- PROBLEM DESCRIPTION
Read through the lines below for the string "onMenuClick" and copy each one that has it.

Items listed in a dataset

********

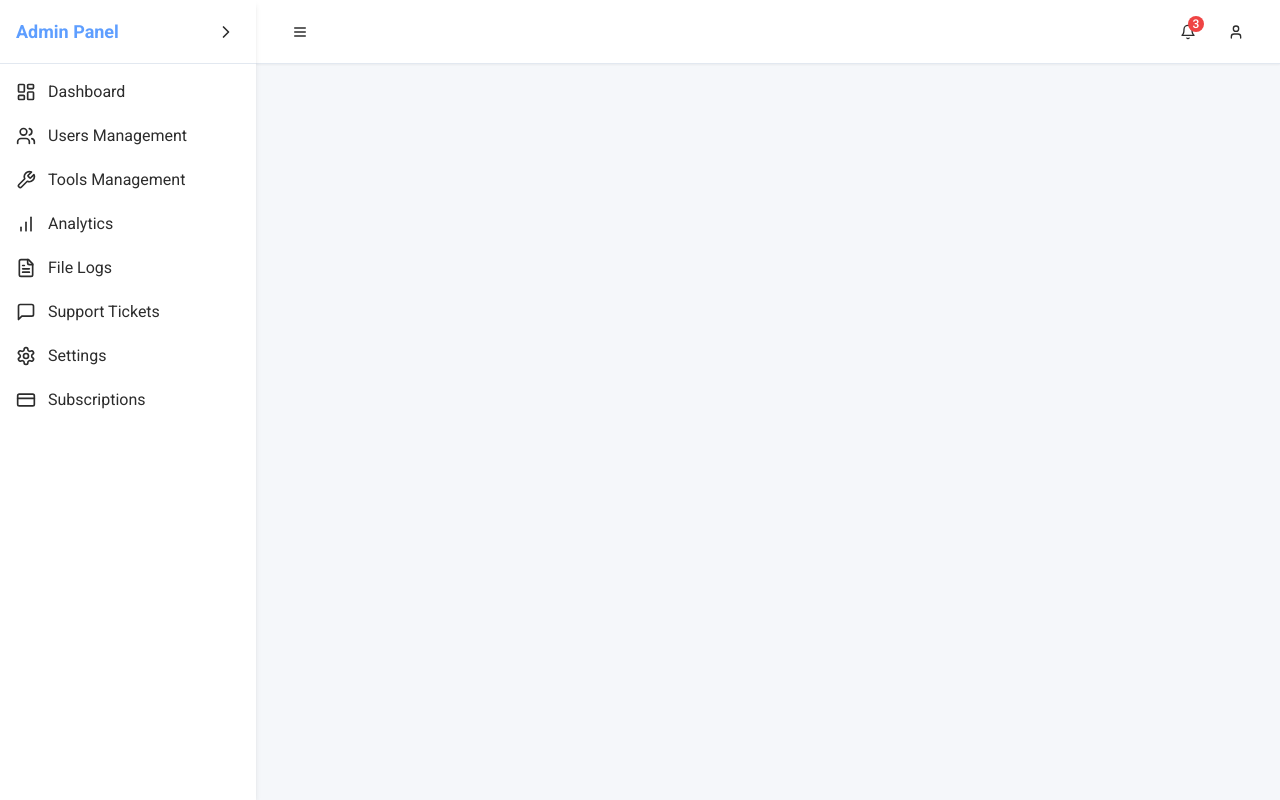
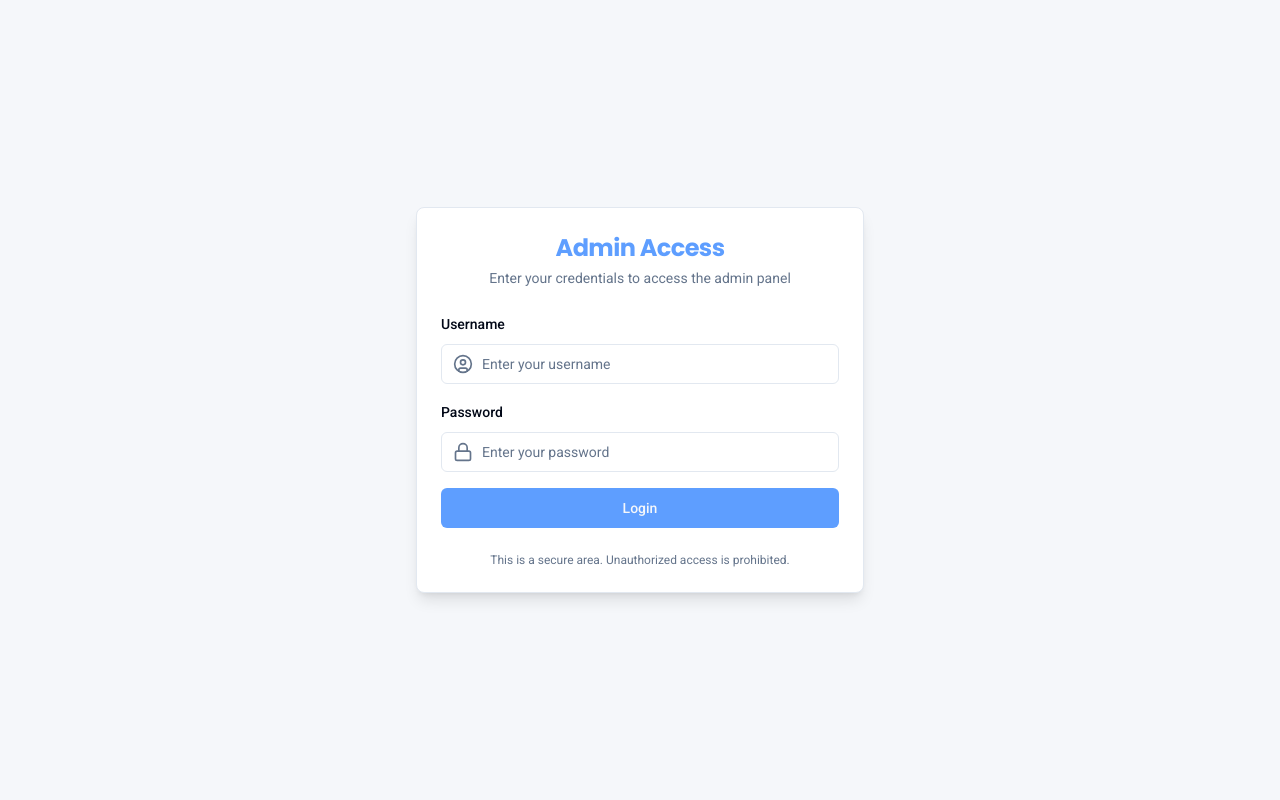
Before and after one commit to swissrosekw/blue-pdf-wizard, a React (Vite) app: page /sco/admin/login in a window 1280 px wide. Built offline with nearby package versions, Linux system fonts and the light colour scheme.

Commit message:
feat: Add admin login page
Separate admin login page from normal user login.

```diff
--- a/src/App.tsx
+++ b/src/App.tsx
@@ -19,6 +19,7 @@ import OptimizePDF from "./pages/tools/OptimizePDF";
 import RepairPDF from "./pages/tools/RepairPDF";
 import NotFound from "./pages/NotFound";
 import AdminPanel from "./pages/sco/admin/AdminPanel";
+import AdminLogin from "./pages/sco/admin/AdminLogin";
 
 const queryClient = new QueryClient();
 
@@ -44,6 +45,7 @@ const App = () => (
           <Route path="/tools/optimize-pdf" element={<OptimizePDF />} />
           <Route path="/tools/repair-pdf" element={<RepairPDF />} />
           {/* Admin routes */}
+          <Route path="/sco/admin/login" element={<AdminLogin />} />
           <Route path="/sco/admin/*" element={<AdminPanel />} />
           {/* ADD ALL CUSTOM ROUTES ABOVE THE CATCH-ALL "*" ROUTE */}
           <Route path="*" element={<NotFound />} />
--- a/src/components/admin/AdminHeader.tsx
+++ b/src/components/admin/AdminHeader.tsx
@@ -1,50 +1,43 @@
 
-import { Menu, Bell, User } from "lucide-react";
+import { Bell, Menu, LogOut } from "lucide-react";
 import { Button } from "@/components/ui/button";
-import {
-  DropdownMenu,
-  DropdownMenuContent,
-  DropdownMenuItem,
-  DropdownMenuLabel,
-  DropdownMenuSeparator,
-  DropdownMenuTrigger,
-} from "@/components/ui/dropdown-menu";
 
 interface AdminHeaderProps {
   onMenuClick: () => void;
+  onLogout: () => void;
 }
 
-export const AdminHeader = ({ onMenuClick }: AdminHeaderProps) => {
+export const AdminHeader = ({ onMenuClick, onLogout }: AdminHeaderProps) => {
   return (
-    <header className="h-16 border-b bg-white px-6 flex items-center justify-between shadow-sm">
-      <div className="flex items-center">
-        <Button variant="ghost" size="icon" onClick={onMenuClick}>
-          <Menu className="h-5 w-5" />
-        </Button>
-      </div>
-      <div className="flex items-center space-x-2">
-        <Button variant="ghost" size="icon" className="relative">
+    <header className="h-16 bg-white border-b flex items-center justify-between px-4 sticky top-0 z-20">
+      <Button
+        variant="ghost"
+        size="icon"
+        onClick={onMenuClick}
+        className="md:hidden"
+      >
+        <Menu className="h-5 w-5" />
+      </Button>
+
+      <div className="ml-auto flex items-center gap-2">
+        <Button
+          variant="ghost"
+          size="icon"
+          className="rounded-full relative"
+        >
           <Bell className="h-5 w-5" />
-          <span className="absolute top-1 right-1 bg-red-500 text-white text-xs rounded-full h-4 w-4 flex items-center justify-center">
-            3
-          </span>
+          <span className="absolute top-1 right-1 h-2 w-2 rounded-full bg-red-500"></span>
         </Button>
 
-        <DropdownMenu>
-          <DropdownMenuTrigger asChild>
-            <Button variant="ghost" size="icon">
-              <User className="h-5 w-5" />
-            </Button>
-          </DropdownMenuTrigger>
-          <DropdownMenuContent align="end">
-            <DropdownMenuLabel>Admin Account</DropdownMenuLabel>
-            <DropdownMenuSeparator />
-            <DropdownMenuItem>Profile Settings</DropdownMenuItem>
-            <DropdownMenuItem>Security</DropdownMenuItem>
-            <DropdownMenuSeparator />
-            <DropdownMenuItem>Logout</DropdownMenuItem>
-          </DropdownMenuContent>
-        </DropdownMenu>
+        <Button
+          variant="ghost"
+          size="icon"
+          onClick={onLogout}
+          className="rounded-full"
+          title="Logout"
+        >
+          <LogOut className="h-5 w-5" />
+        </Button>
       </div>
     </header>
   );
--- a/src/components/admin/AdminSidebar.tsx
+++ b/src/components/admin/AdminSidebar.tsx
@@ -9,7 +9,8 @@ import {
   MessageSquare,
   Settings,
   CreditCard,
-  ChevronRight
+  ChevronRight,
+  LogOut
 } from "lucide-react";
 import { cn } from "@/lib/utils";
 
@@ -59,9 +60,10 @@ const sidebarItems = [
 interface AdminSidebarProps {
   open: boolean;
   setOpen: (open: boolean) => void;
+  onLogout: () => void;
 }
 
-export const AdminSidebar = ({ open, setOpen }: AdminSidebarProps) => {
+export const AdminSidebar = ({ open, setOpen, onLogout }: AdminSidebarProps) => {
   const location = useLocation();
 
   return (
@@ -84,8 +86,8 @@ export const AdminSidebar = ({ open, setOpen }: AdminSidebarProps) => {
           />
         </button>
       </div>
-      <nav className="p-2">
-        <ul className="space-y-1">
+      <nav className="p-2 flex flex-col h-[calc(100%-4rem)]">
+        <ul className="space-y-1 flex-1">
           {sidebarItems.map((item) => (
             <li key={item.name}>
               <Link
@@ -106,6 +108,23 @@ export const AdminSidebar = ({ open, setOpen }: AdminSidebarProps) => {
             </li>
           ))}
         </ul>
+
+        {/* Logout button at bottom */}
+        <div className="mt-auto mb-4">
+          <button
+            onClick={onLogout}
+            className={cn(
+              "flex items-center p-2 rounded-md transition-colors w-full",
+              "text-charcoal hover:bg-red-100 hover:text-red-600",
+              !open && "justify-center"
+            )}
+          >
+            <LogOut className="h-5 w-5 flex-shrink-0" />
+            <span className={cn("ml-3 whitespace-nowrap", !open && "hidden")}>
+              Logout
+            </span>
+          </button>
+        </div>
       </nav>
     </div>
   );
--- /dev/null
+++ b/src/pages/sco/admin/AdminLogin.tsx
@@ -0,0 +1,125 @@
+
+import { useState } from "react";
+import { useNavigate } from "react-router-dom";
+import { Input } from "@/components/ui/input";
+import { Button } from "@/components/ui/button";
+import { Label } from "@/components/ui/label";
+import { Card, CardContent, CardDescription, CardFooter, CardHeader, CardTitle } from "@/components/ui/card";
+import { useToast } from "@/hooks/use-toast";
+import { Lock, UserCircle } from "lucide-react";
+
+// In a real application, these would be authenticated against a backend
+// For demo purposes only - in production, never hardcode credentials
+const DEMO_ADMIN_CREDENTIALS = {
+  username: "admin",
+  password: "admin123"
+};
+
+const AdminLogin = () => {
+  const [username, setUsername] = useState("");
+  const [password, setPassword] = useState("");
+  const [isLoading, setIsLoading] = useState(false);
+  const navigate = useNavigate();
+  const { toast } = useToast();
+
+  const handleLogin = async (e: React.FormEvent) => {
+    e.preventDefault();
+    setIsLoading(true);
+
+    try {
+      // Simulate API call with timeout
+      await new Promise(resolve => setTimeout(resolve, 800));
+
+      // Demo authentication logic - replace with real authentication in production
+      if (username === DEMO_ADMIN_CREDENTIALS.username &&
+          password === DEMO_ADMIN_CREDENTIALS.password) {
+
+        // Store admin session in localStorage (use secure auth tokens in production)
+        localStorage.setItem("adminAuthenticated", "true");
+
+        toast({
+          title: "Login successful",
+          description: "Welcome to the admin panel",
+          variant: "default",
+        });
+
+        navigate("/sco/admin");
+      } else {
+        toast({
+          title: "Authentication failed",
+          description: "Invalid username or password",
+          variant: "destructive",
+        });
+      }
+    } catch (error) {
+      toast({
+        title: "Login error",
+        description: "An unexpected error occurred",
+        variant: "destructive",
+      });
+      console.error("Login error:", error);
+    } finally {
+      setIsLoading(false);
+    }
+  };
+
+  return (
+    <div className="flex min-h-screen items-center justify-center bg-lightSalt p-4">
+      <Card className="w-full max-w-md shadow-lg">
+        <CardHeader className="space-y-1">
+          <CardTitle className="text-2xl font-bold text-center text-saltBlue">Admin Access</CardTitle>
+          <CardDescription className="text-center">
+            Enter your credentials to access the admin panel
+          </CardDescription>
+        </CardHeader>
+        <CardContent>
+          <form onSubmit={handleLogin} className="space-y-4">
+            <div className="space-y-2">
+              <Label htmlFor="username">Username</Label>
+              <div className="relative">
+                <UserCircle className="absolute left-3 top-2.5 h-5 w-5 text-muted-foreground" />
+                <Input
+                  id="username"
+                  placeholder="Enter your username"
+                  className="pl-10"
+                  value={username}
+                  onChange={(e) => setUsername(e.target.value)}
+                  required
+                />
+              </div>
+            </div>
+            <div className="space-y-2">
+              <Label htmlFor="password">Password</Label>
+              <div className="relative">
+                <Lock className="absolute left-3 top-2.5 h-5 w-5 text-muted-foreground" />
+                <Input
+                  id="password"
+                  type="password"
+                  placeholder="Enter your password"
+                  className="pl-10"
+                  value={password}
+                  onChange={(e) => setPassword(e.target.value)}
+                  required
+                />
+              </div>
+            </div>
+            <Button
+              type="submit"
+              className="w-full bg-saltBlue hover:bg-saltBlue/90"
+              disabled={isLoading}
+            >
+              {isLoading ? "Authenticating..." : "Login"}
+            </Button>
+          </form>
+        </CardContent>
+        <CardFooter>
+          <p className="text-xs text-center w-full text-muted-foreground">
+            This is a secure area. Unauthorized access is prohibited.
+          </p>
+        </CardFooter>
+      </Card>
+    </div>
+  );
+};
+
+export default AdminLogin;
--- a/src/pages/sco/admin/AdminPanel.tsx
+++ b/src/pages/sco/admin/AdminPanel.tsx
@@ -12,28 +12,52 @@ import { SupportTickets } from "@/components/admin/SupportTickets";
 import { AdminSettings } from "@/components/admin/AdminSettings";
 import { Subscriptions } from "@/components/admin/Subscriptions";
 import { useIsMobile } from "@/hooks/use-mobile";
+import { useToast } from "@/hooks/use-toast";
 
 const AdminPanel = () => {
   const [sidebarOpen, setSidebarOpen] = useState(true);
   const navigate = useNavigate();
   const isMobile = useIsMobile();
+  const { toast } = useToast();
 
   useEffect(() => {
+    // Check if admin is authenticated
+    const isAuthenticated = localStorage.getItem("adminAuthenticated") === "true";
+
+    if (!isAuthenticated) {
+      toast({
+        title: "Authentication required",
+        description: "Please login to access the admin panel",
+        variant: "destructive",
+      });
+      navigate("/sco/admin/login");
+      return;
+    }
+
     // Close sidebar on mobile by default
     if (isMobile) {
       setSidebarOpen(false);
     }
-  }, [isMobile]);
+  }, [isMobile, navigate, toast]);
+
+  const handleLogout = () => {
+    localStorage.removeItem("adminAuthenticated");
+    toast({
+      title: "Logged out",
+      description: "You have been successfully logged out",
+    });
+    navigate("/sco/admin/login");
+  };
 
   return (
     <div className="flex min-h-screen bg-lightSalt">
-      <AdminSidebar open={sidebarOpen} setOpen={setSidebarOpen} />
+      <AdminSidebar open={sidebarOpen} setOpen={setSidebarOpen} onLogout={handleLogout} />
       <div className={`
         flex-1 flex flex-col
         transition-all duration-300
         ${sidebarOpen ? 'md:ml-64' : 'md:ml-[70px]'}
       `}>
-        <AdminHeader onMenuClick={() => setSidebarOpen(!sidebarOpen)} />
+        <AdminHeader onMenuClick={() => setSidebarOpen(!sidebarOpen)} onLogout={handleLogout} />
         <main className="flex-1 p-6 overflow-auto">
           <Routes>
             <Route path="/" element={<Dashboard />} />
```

********

- WRITTEN REPLY
   onMenuClick: () => void;
-export const AdminHeader = ({ onMenuClick }: AdminHeaderProps) => {
+export const AdminHeader = ({ onMenuClick, onLogout }: AdminHeaderProps) => {
-        <Button variant="ghost" size="icon" onClick={onMenuClick}>
+        onClick={onMenuClick}
-        <AdminHeader onMenuClick={() => setSidebarOpen(!sidebarOpen)} />
+        <AdminHeader onMenuClick={() => setSidebarOpen(!sidebarOpen)} onLogout={handleLogout} />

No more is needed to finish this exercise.